WHAT IS NEEDED >> Your response should contain every line from the data below that holds the string "href".
======== SUPPLIED MATERIAL ========
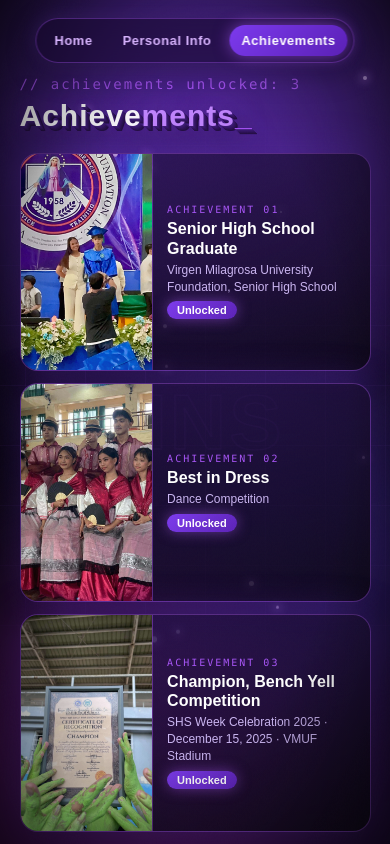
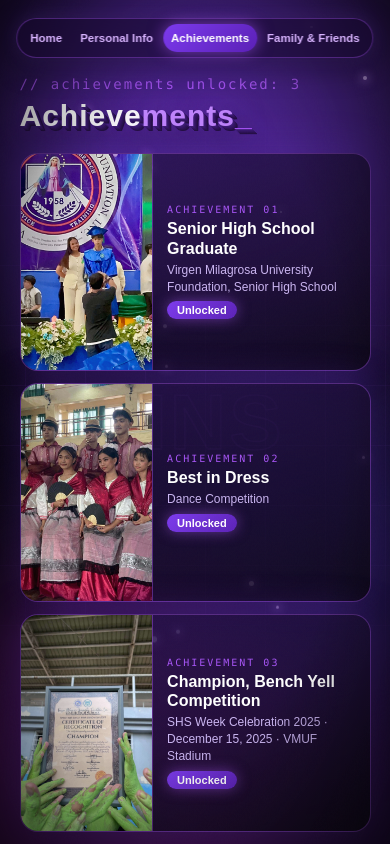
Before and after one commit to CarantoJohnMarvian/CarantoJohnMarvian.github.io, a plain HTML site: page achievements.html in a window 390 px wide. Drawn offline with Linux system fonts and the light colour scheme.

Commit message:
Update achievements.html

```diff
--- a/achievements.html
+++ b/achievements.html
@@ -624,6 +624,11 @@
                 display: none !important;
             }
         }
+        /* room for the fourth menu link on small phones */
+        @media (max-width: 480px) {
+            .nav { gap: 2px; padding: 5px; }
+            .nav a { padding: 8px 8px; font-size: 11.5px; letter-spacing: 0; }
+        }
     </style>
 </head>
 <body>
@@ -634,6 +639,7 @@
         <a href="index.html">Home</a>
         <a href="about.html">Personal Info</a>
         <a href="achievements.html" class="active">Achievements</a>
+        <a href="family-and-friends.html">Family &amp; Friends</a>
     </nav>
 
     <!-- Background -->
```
========
ANSWER SPACE >>
         <a href="index.html">Home</a>
         <a href="about.html">Personal Info</a>
         <a href="achievements.html" class="active">Achievements</a>
+        <a href="family-and-friends.html">Family &amp; Friends</a>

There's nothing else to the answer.